▼▼▼

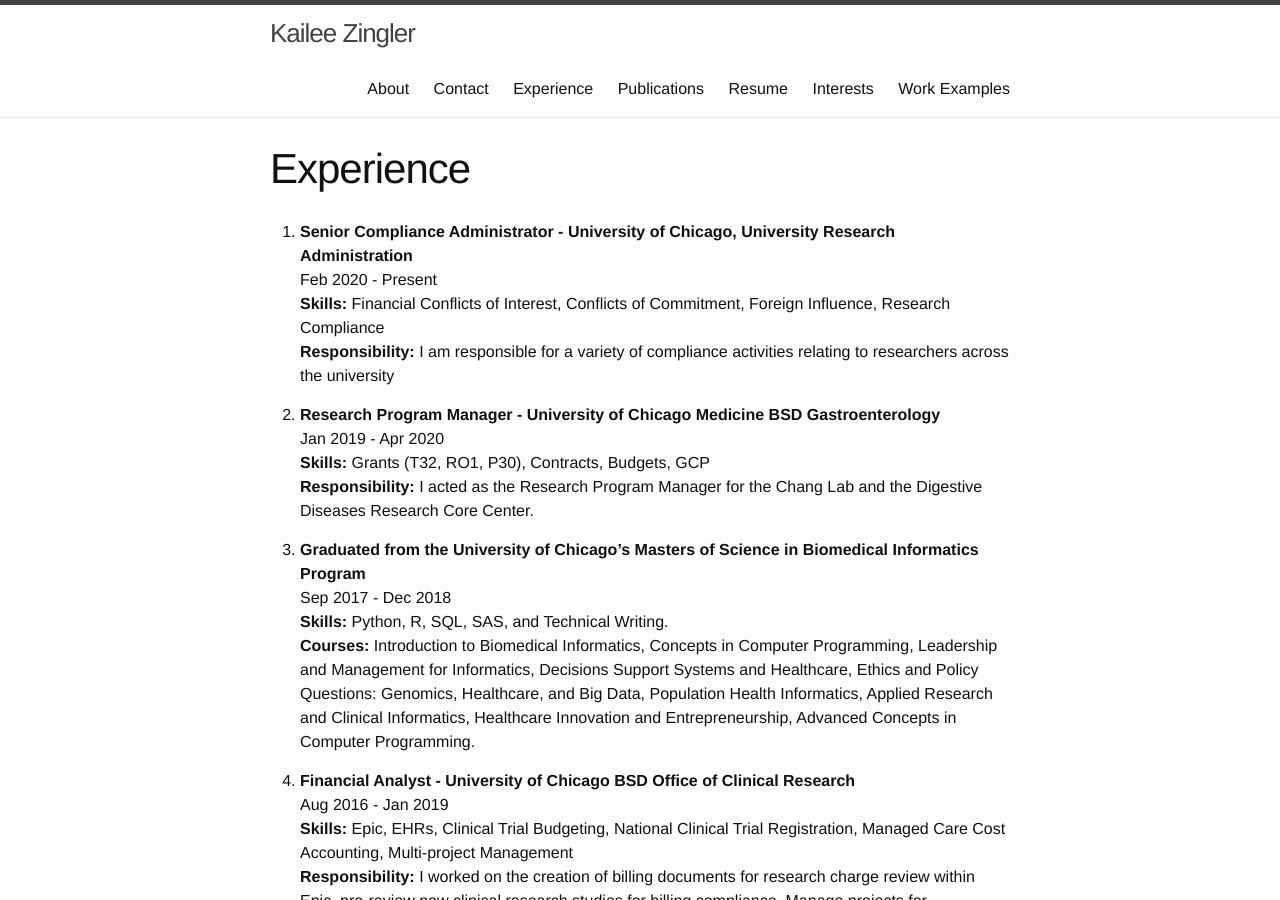
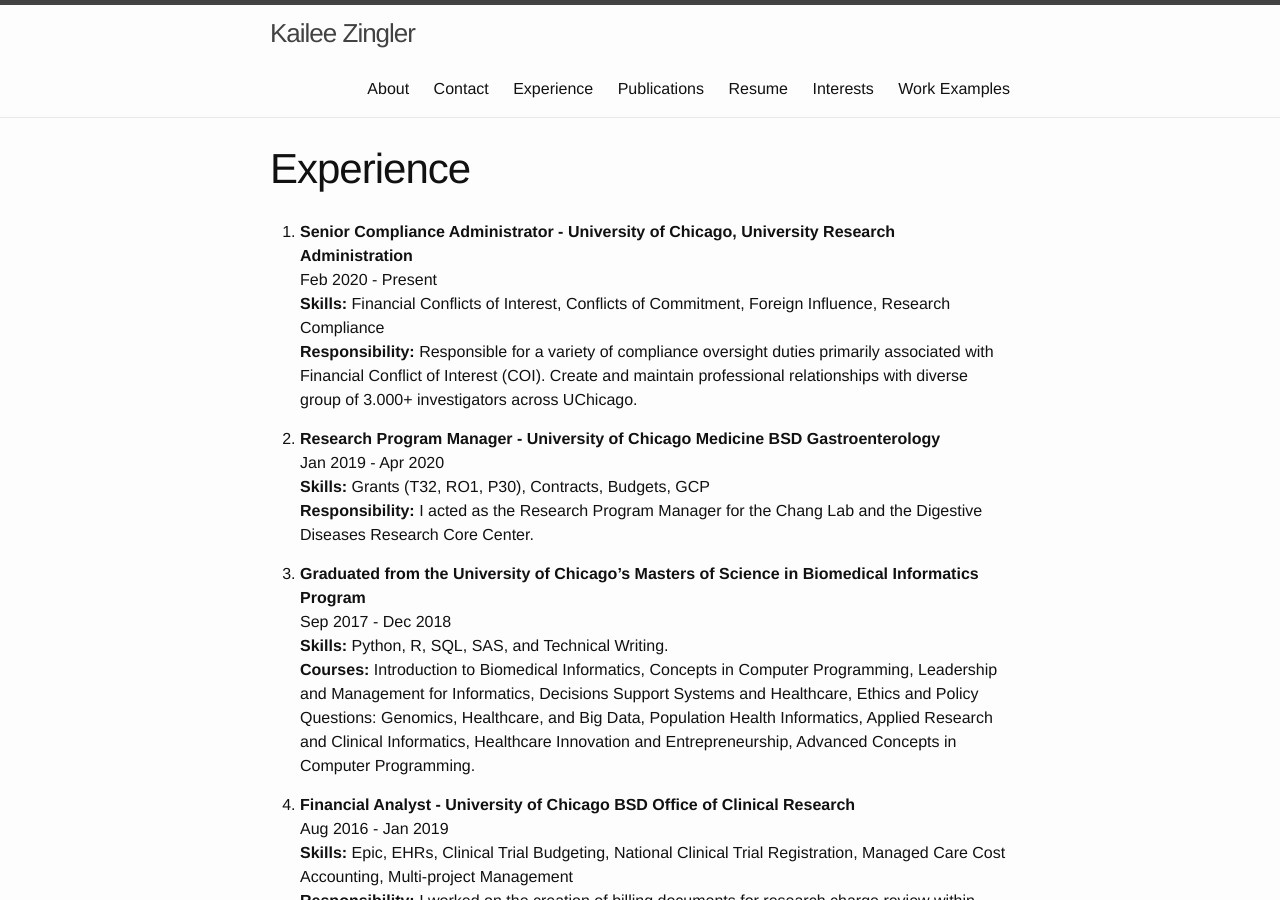
Before and after one commit to kzingler/kzingler.github.io, a Jekyll site: the page built from experience.md, in a window 1280 px wide and 900 px high. Built offline with Jekyll 4.4.1, drawn with Linux system fonts in a browser that asks for light colours; some of the changed text lies outside the part shown.

Commit message:
Update experience.md

```diff
--- a/experience.md
+++ b/experience.md
@@ -6,7 +6,7 @@
 1. **Senior Compliance Administrator - University of Chicago, University Research Administration**
 Feb 2020 - Present
 **Skills:** Financial Conflicts of Interest, Conflicts of Commitment, Foreign Influence, Research Compliance
-**Responsibility:** I am responsible for a variety of compliance activities relating to researchers across the university
+**Responsibility:**  Responsible for a variety of compliance oversight duties primarily associated with Financial Conflict of Interest (COI). Create and maintain professional relationships with diverse group of 3.000+ investigators across UChicago.
 
 
 2. **Research Program Manager - University of Chicago Medicine BSD Gastroenterology**
@@ -86,4 +86,4 @@
 10. **Dual Enrollment Credits earned from Central New Mexico Community College**
 Aug 2010 - May 2012
 **Courses:** Macroeconomics, Elementary French, Intro to Computers, Intro to Physics, Physics 1, Modern Latin American History, Logic and Critical Thinking, Trigonometry, U.S. Politics, Environmental Science, Living World Religions
-**AP Credits:** World History, U.S. History, English and Composition
+**AP Credits:** World History, U.S. History, English Language and Composition, English Literature and Composition
```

▲▲▲

# GOAL OF THE EXERCISE:
Leave the pictures out and set down the rest of the listing above exactly.

# SOLUTION:
Before and after one commit to kzingler/kzingler.github.io, a Jekyll site: the page built from experience.md, in a window 1280 px wide and 900 px high. Built offline with Jekyll 4.4.1, drawn with Linux system fonts in a browser that asks for light colours; some of the changed text lies outside the part shown.

Commit message:
Update experience.md

```diff
--- a/experience.md
+++ b/experience.md
@@ -6,7 +6,7 @@
 1. **Senior Compliance Administrator - University of Chicago, University Research Administration**
 Feb 2020 - Present
 **Skills:** Financial Conflicts of Interest, Conflicts of Commitment, Foreign Influence, Research Compliance
-**Responsibility:** I am responsible for a variety of compliance activities relating to researchers across the university
+**Responsibility:**  Responsible for a variety of compliance oversight duties primarily associated with Financial Conflict of Interest (COI). Create and maintain professional relationships with diverse group of 3.000+ investigators across UChicago.
 
 
 2. **Research Program Manager - University of Chicago Medicine BSD Gastroenterology**
@@ -86,4 +86,4 @@
 10. **Dual Enrollment Credits earned from Central New Mexico Community College**
 Aug 2010 - May 2012
 **Courses:** Macroeconomics, Elementary French, Intro to Computers, Intro to Physics, Physics 1, Modern Latin American History, Logic and Critical Thinking, Trigonometry, U.S. Politics, Environmental Science, Living World Religions
-**AP Credits:** World History, U.S. History, English and Composition
+**AP Credits:** World History, U.S. History, English Language and Composition, English Literature and Composition
```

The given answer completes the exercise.